> **YOUR OBJECTIVE**:
Your answer should be every line with the word "README", copied from the data below.

> **Records from a data source**:
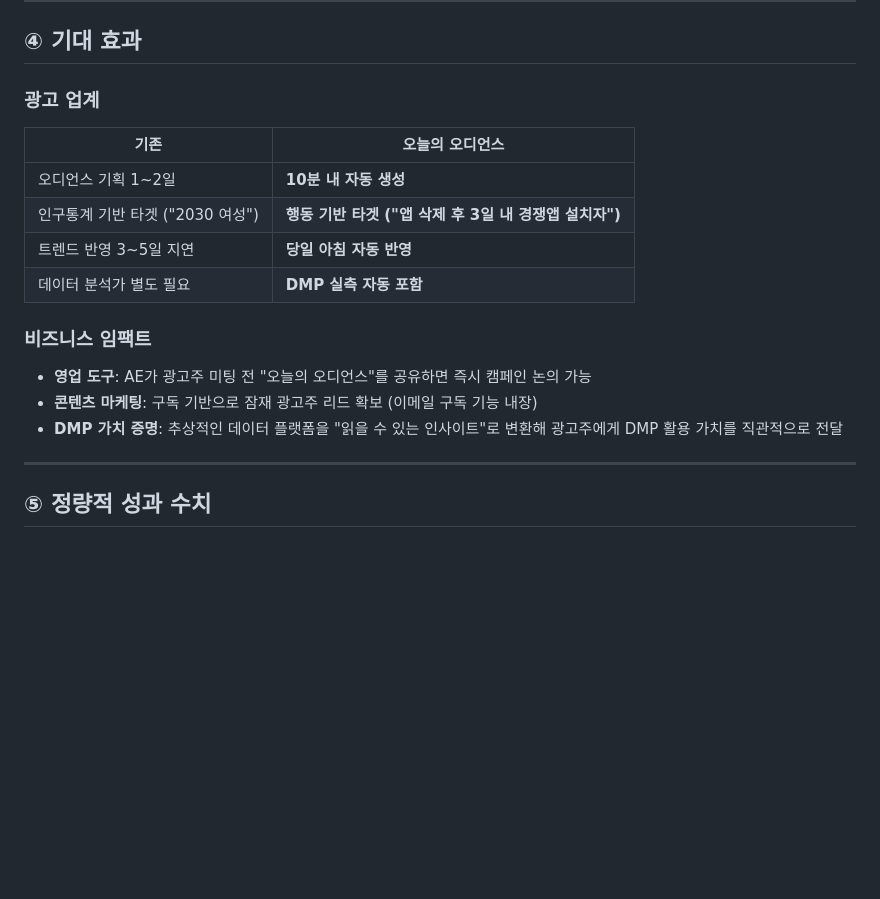
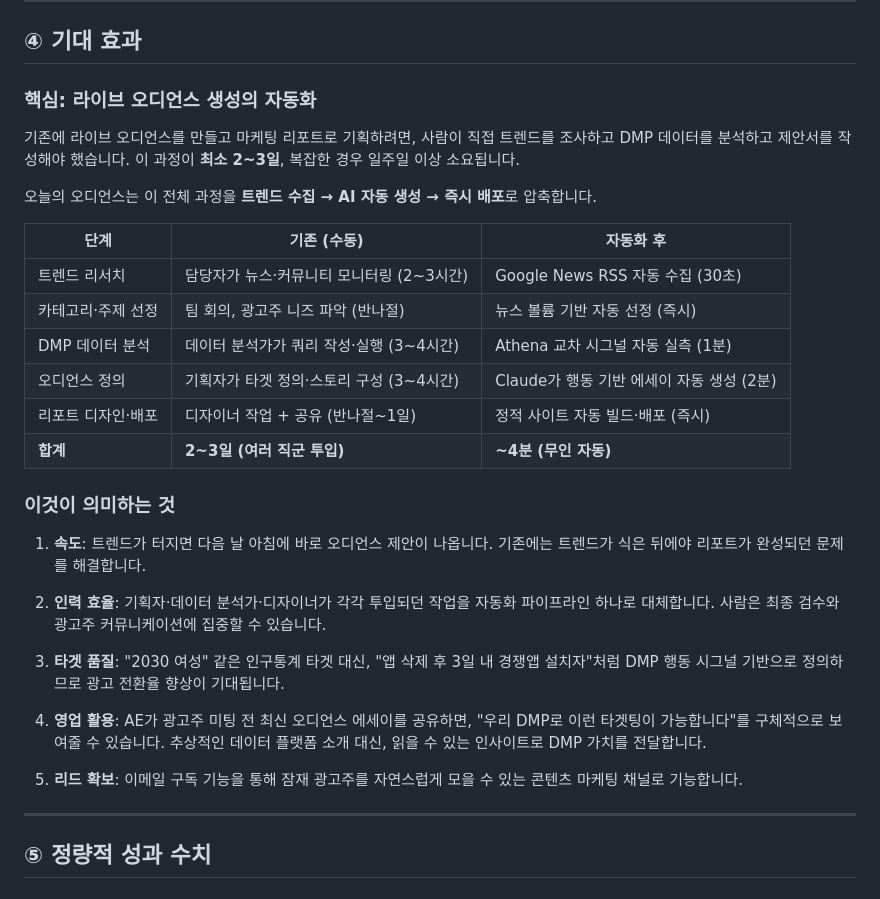
Before and after one commit to soddy-igaw/today-audience, a Markdown page: README.md, the part around the change. GitHub-like rendering; blank space fills up the shorter version.

Commit message:
README 기대효과 섹션 보강 — 라이브 오디언스 자동화 관점

```diff
--- a/README.md
+++ b/README.md
@@ -85,20 +85,32 @@ Kiro를 활용해 전체 시스템을 설계하고 구축했습니다:
 
 ## ④ 기대 효과
 
-### 광고 업계
+### 핵심: 라이브 오디언스 생성의 자동화
 
-| 기존 | 오늘의 오디언스 |
-|---|---|
-| 오디언스 기획 1~2일 | **10분 내 자동 생성** |
-| 인구통계 기반 타겟 ("2030 여성") | **행동 기반 타겟 ("앱 삭제 후 3일 내 경쟁앱 설치자")** |
-| 트렌드 반영 3~5일 지연 | **당일 아침 자동 반영** |
-| 데이터 분석가 별도 필요 | **DMP 실측 자동 포함** |
+기존에 라이브 오디언스를 만들고 마케팅 리포트로 기획하려면, 사람이 직접 트렌드를 조사하고 DMP 데이터를 분석하고 제안서를 작성해야 했습니다. 이 과정이 **최소 2~3일**, 복잡한 경우 일주일 이상 소요됩니다.
 
-### 비즈니스 임팩트
+오늘의 오디언스는 이 전체 과정을 **트렌드 수집 → AI 자동 생성 → 즉시 배포**로 압축합니다.
 
-- **영업 도구**: AE가 광고주 미팅 전 "오늘의 오디언스"를 공유하면 즉시 캠페인 논의 가능
-- **콘텐츠 마케팅**: 구독 기반으로 잠재 광고주 리드 확보 (이메일 구독 기능 내장)
-- **DMP 가치 증명**: 추상적인 데이터 플랫폼을 "읽을 수 있는 인사이트"로 변환해 광고주에게 DMP 활용 가치를 직관적으로 전달
+| 단계 | 기존 (수동) | 자동화 후 |
+|---|---|---|
+| 트렌드 리서치 | 담당자가 뉴스·커뮤니티 모니터링 (2~3시간) | Google News RSS 자동 수집 (30초) |
+| 카테고리·주제 선정 | 팀 회의, 광고주 니즈 파악 (반나절) | 뉴스 볼륨 기반 자동 선정 (즉시) |
+| DMP 데이터 분석 | 데이터 분석가가 쿼리 작성·실행 (3~4시간) | Athena 교차 시그널 자동 실측 (1분) |
+| 오디언스 정의 | 기획자가 타겟 정의·스토리 구성 (3~4시간) | Claude가 행동 기반 에세이 자동 생성 (2분) |
+| 리포트 디자인·배포 | 디자이너 작업 + 공유 (반나절~1일) | 정적 사이트 자동 빌드·배포 (즉시) |
+| **합계** | **2~3일 (여러 직군 투입)** | **~4분 (무인 자동)** |
+
+### 이것이 의미하는 것
+
+1. **속도**: 트렌드가 터지면 다음 날 아침에 바로 오디언스 제안이 나옵니다. 기존에는 트렌드가 식은 뒤에야 리포트가 완성되던 문제를 해결합니다.
+
+2. **인력 효율**: 기획자·데이터 분석가·디자이너가 각각 투입되던 작업을 자동화 파이프라인 하나로 대체합니다. 사람은 최종 검수와 광고주 커뮤니케이션에 집중할 수 있습니다.
+
+3. **타겟 품질**: "2030 여성" 같은 인구통계 타겟 대신, "앱 삭제 후 3일 내 경쟁앱 설치자"처럼 DMP 행동 시그널 기반으로 정의하므로 광고 전환율 향상이 기대됩니다.
+
+4. **영업 활용**: AE가 광고주 미팅 전 최신 오디언스 에세이를 공유하면, "우리 DMP로 이런 타겟팅이 가능합니다"를 구체적으로 보여줄 수 있습니다. 추상적인 데이터 플랫폼 소개 대신, 읽을 수 있는 인사이트로 DMP 가치를 전달합니다.
+
+5. **리드 확보**: 이메일 구독 기능을 통해 잠재 광고주를 자연스럽게 모을 수 있는 콘텐츠 마케팅 채널로 기능합니다.
 
 ---
 
```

> **WRITTEN ANSWER**:
Before and after one commit to soddy-igaw/today-audience, a Markdown page: README.md, the part around the change. GitHub-like rendering; blank space fills up the shorter version.
README 기대효과 섹션 보강 — 라이브 오디언스 자동화 관점
--- a/README.md
+++ b/README.md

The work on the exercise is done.